By R. Keith Mobley, CMRP Principal SME, Life Cycle Engineering
As appeared in Plant Engineering magazine
Key performance indicators (KPIs) are the lifeblood of your company. They measure how critical functions and activities are performing relative to your business plan and the goals established to meet market and business demands. Selected and used properly, KPIs create a stretch model that empowers the entire workforce and drives a continuous improvement engine that assures meeting today’s goals as well as the company’s long range objectives.
By Mike Pantone, Life Cycle Engineering
Allow me to introduce the Predictive Maintenance (PdM) Team. We are the silent service branch of the Maintenance Department. Even though everyone has heard of us, many don’t notice our presence and only a few really understand our capabilities and function within the Operations Department. You could call us the Proactive Maintenance and Reliability Team.
By Sam McNair, P.E., CMRP, Life Cycle Engineering
People often define the sole measure of success for Root Cause Analysis (RCA) as being able to "kill" the problem forever. But does that mean dead at any cost? How big are the problems we are solving? Are we trapping mice (forever chasing irritating little problems) or hunting big game (only responding to major events)? Forever is a long time. Is one re-occurrence per 100 years good enough? And is the true objective the analysis, or the actions that follow?
By R. Keith Mobley, CMRP, Principal SME, Life Cycle Engineering
As appeared in IMPACT e-newsletter
Implementing an effective predictive maintenance program should be relatively simple and straightforward. After all, it’s simply a matter of selecting the right technologies, procuring a suitable system, building an asset database, acquiring a baseline or benchmark data set, and then maintaining the program. What’s the big deal?
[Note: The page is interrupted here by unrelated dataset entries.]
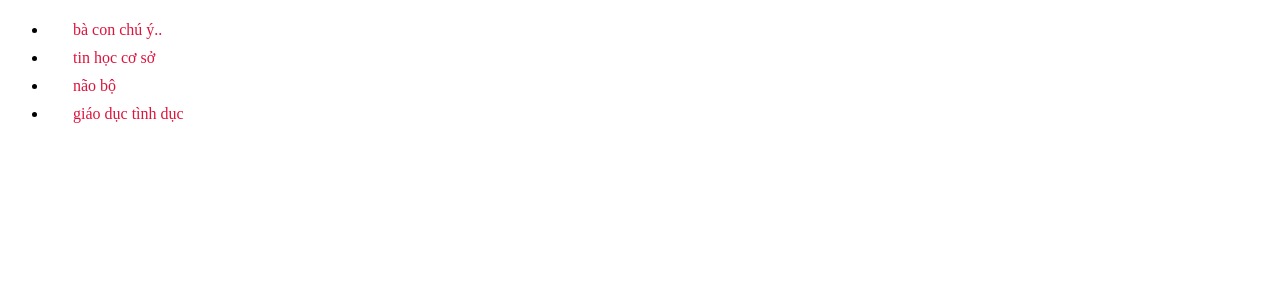
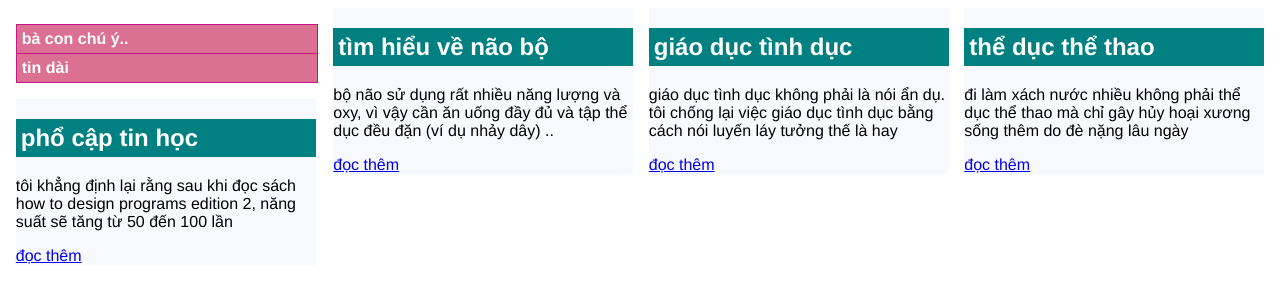
Before and after one commit to eivorjussila/eivorjussila.github.io, a plain HTML site: page post.html in a window 1280 px wide. Drawn offline with Linux system fonts and the light colour scheme.

Commit message:
Add files via upload

```diff
--- a/post.html
+++ b/post.html
@@ -1,33 +1,83 @@
 <!DOCTYPE html>
 
-<html lang="en">
-  <header>
+<html lang="vi">
+  <head>
     <meta charset="utf-8">
 
     <title> tin dài  </title>
 
     <style>
 
+      .container {
+      display: flex;
+      flex-flow: row wrap;
+      justify-content: space-around;
+}
+
+      .column {
+      display: flex;
+      flex-flow: column wrap;
+      align-items: flex-start;
+      }
+
+      .piece {
+      width: 300px;
+      height: auto;
+      background-color: ghostwhite;
+      }
+
+      @media all and (max-width: 500px) {
+      .piece {
+      flex-direction: column;
+      }
+      }
+
+      .site-nav {
+      background-color: palevioletred;
+      list-style: none;
+      padding: 0;
+      width: 300px;
+      border: 1px solid mediumvioletred;
+      }
+
       .site-nav-item {
+      border-bottom: 1px solid mediumvioletred;
       padding: 5px;
+      }
+
+      .site-nav-item:last-child {
+      border-bottom: none;
       }
 
       .site-nav-item a {
       text-decoration: none;
-      color: crimson;
-      padding: 20px;
+      color: white;
+      font-weight: bold;
       }
 
       .site-nav-item a:hover {
       text-decoration: underline;
       }
 
+      body {
+      font-family: helvetica;
+
+      }
+
+      .news {
+      color: white;
+      background-color: teal;
+      padding: 5px;
+      }
+
     </style>
 
 
-  </header>
+  </head>
 
   <body>
+    <div class="container">
+      <div class="column">
 
 	<nav class="site-menu">
 
@@ -36,21 +86,56 @@
 	    <li class="site-nav-item">
 	      <a href="index.html"> bà con chú ý..</a>
 	    </li>
-
 	    <li class="site-nav-item">
-	  <a href="lambda.html">tin học cơ sở</a>
+	      <a href="post.html">tin dài</a>
 	    </li>
-
-	<li class="site-nav-item">
-	  <a href="brain.html">não bộ</a>
-	</li>
-	<li class="site-nav-item">
-	  <a href="sexed.html">giáo dục tình dục</a>
-	</li>
-
 	  </ul>
 	</nav>
 
+	<div class="piece">
+	  <article>
+	    <h2 class="news">  phổ cập tin học   </h2>
+	    <p> tôi khẳng định lại rằng sau khi đọc sách how to design programs edition 2, năng suất sẽ tăng từ 50 đến 100 lần </p>
+
+	    <a href="lambda.html"> đọc thêm </a>
+	  </article>
+	</div>
+      </div>
+
+      <div class="column">
+	<div class="piece">
+
+	    <article>
+	      <h2 class="news"> tìm hiểu về não bộ  </h2>
+	      <p> bộ não sử dụng rất nhiều năng lượng và oxy, vì vậy cần ăn uống đầy đủ và tập thể dục đều đặn (ví dụ nhảy dây) ..</p>
+	      <a href="brain.html">đọc thêm</a>
+	    </article>
+	</div>
+      </div>
+      <div class="column">
+	<div class="piece">
+	  <article>
+	    <h2 class="news">giáo dục tình dục  </h2>
+	    <p> giáo dục tình dục không phải là nói ẩn dụ. tôi chống lại việc giáo dục tình dục bằng cách nói luyến láy tưởng thế là hay  </p>
+	    <a href="sexed.html">đọc thêm</a>
+	  </article>
+	</div>
+      </div>
+
+      <div class="column">
+
+	<div class="piece">
+	  <article>
+	    <h2 class="news"> thể dục thể thao </h2>
+	    <p> đi làm xách nước nhiều không phải thể dục thể thao mà chỉ gây hủy hoại xương sống thêm do đè nặng lâu ngày  </p>
+	    <a href="sport.html"> đọc thêm </a>
+	  </article>
+	</div>
+      </div>
+    </div>
+
+
+</div>
 
 </body>
 
```
Lines whose indentation alone changed are shown as unchanged.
Maintenance planners and reliability engineers often pose the question: “How much complexity and detail should I include in my job plans and maintenance procedures?” Another question that comes up often is: “What is the best format to use for procedures?”